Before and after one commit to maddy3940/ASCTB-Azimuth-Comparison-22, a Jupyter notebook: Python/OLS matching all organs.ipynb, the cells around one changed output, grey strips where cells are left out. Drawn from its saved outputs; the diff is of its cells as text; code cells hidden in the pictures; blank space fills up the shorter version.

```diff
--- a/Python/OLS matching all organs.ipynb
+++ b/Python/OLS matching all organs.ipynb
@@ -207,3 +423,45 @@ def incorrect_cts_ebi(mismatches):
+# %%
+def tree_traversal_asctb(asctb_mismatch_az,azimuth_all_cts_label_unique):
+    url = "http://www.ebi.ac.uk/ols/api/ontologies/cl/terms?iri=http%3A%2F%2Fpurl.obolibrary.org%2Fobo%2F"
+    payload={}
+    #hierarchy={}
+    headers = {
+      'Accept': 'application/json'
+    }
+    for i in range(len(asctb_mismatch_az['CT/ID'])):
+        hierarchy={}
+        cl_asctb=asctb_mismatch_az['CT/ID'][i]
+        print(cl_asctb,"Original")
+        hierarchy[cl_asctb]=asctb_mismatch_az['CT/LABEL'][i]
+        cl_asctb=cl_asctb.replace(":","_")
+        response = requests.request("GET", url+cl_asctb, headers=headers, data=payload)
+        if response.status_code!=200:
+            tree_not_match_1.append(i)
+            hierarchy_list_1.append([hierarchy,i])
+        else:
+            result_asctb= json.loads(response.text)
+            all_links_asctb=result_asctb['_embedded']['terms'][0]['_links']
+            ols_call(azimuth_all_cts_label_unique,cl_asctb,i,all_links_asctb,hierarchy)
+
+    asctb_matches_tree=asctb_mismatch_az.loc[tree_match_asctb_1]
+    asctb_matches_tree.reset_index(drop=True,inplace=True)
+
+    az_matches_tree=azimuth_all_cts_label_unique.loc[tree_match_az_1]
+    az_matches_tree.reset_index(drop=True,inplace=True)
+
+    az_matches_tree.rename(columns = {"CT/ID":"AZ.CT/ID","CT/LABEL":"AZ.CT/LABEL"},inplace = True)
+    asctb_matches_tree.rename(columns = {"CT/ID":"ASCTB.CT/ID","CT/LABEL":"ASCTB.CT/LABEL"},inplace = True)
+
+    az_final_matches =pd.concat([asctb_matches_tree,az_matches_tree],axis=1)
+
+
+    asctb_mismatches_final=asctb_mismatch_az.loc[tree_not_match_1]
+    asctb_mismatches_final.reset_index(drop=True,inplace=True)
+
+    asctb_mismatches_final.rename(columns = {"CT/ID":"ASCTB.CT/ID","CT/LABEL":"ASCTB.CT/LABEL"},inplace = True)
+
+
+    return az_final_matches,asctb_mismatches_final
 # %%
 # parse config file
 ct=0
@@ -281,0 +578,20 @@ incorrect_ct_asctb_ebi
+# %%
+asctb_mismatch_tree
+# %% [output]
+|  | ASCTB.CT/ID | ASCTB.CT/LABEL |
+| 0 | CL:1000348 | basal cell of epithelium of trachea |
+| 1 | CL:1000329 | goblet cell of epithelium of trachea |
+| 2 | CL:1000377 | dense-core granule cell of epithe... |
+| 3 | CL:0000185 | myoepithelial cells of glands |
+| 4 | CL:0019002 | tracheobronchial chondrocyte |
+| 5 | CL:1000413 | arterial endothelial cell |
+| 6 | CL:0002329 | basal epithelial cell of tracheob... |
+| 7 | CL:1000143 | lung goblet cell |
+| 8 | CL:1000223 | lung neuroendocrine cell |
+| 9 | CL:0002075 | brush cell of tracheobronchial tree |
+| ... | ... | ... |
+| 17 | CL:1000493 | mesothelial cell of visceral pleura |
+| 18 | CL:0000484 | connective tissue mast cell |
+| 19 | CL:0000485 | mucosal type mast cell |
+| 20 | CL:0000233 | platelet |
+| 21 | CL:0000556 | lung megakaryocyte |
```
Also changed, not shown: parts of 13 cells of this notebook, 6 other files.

---

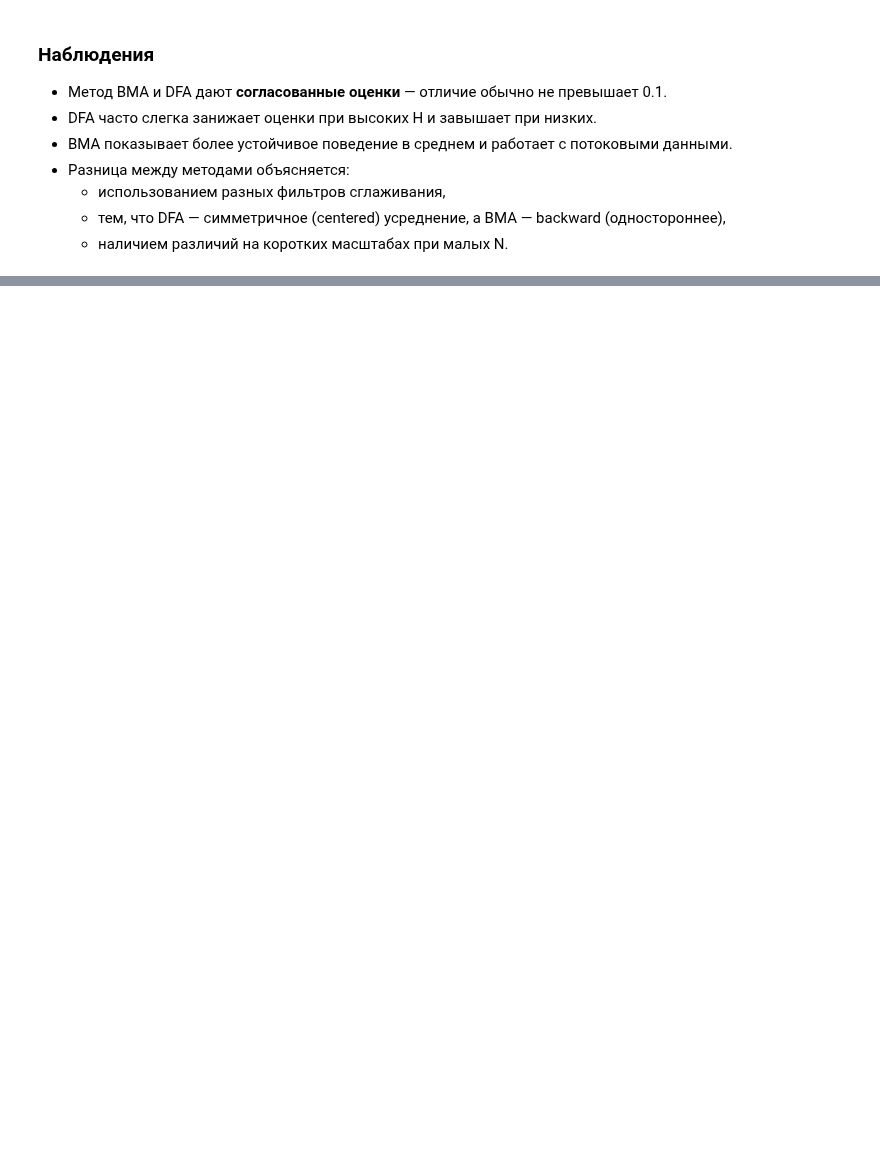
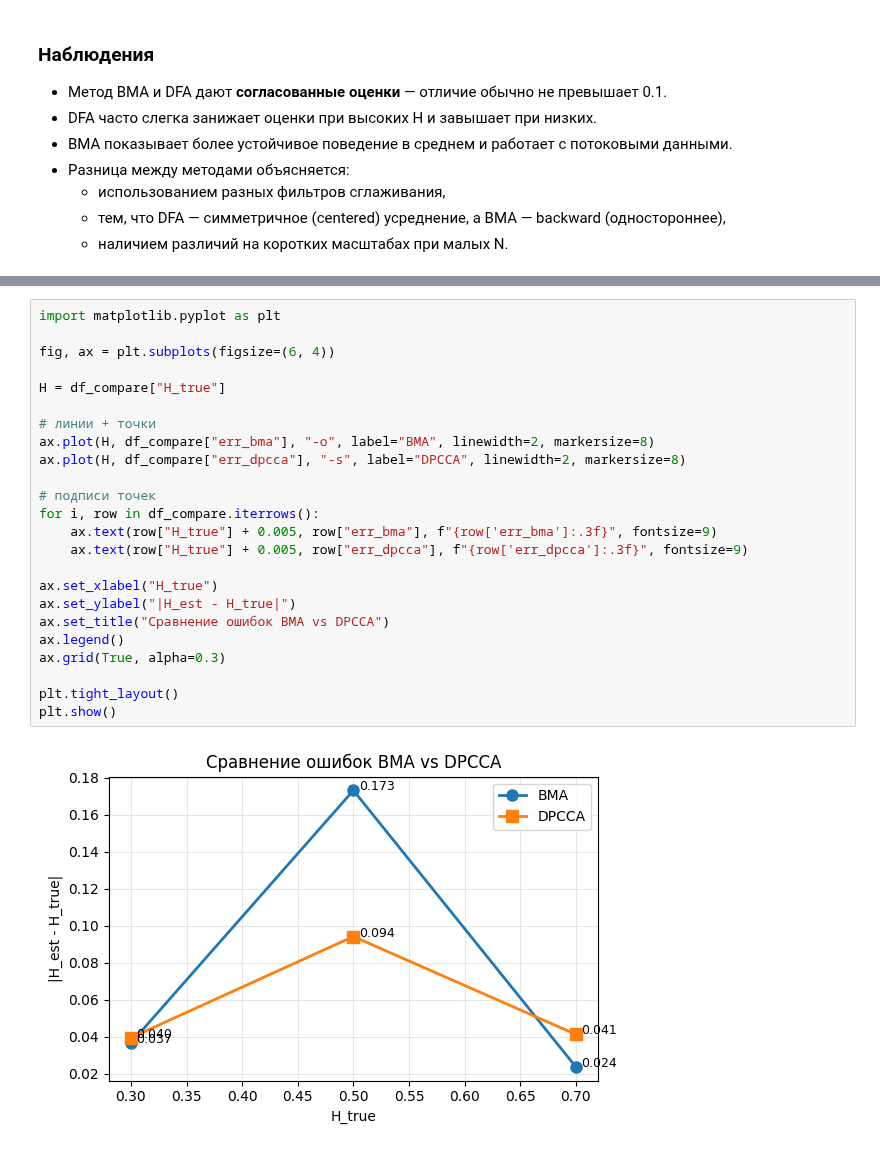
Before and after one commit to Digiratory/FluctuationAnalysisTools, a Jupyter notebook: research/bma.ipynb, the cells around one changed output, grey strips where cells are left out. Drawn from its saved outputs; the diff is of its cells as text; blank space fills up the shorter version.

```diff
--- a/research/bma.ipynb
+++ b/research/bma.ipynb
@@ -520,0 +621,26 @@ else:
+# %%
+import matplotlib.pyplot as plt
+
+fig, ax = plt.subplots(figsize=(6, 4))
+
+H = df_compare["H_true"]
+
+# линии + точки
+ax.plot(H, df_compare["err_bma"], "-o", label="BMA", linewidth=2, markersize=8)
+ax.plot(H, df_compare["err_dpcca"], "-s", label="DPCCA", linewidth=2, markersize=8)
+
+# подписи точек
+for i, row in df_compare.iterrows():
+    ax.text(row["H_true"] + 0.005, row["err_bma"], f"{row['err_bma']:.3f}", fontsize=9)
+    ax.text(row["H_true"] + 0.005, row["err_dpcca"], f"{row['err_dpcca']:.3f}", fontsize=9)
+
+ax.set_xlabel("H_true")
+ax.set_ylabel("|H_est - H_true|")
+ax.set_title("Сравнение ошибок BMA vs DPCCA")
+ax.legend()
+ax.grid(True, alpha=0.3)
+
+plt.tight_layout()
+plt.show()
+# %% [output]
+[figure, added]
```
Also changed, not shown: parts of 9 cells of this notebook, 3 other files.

---

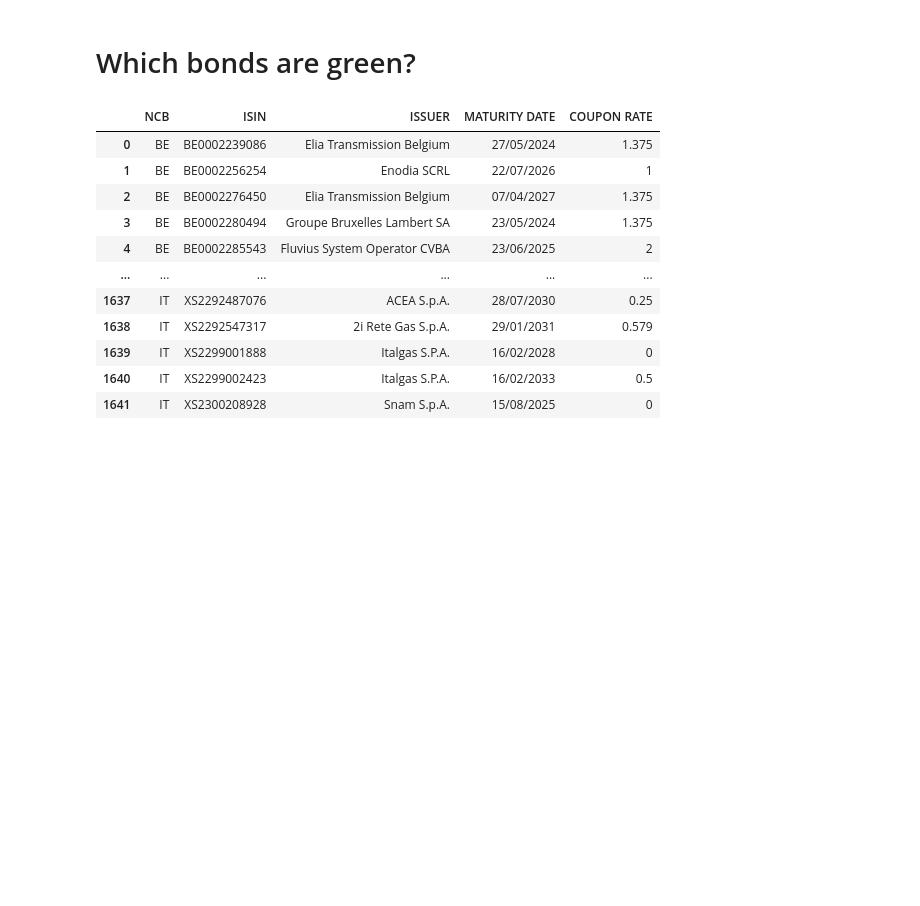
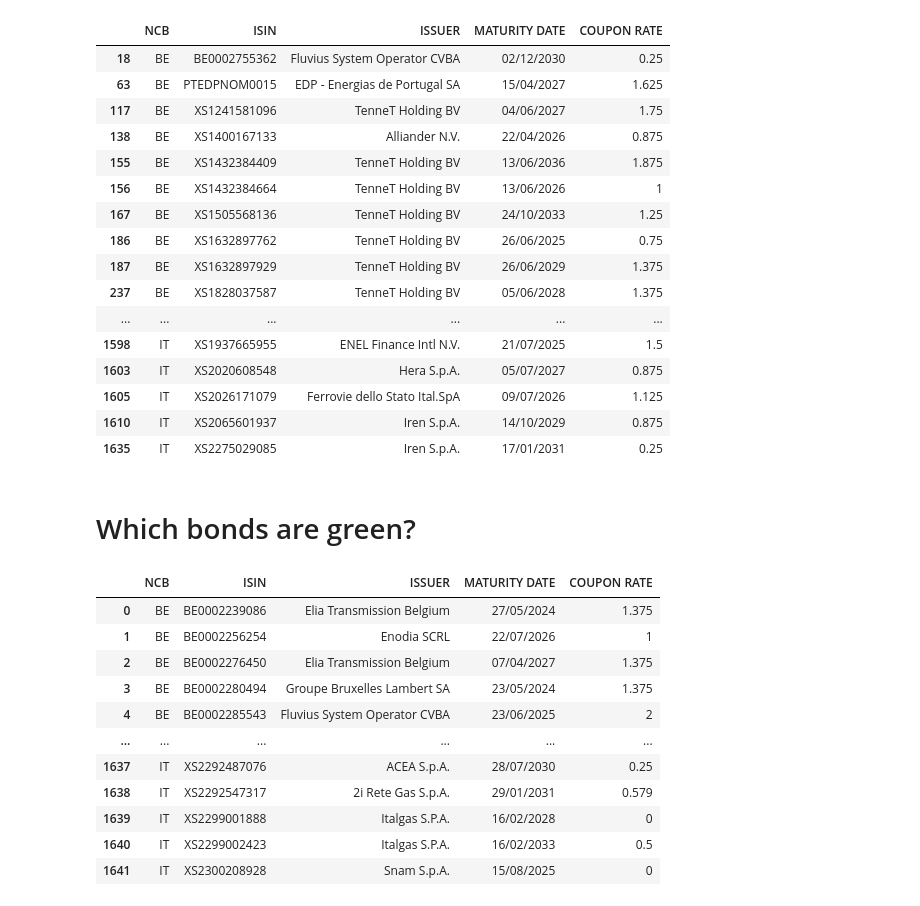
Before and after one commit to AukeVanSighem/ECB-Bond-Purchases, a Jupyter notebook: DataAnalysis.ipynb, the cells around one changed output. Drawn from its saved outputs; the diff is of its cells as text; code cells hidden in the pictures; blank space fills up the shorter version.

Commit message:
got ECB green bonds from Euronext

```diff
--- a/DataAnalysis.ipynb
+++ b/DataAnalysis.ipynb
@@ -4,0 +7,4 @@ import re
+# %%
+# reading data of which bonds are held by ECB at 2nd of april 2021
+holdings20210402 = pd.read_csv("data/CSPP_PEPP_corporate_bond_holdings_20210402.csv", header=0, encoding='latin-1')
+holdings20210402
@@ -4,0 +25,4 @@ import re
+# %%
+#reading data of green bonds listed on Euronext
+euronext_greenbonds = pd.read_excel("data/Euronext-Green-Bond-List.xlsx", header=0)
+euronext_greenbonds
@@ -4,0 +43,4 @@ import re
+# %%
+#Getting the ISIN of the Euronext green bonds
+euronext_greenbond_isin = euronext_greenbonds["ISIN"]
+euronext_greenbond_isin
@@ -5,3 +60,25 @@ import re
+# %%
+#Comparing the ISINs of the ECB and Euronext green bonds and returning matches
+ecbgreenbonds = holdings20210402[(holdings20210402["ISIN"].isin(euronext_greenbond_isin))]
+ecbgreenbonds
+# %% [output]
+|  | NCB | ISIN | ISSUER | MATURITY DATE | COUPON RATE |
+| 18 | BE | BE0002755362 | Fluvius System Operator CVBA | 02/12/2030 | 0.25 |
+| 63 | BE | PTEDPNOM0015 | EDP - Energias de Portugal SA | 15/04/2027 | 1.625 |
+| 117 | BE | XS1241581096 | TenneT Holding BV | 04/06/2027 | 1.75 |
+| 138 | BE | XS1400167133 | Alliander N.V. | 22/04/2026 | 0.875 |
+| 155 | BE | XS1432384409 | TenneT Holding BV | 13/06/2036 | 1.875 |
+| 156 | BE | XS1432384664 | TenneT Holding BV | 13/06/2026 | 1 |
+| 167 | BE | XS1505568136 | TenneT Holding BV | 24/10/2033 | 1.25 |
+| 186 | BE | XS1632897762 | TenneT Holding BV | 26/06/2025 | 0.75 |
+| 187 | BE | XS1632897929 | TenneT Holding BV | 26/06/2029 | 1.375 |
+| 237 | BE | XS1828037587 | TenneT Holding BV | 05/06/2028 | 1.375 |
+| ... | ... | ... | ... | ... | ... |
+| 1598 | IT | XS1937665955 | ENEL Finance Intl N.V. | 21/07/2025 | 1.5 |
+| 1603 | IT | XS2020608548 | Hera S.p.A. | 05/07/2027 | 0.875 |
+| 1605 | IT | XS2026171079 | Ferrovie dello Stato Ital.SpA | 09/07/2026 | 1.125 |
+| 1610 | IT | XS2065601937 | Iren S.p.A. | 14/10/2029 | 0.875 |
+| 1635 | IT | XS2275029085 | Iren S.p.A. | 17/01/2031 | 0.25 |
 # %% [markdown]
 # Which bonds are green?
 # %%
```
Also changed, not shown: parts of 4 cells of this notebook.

▸ **TASK PROMPT**: Go over the data above and copy every line that has the word "Also" in it.

▸ **SOLUTION BELOW**:
Also changed, not shown: parts of 13 cells of this notebook, 6 other files.
Also changed, not shown: parts of 9 cells of this notebook, 3 other files.
Also changed, not shown: parts of 4 cells of this notebook.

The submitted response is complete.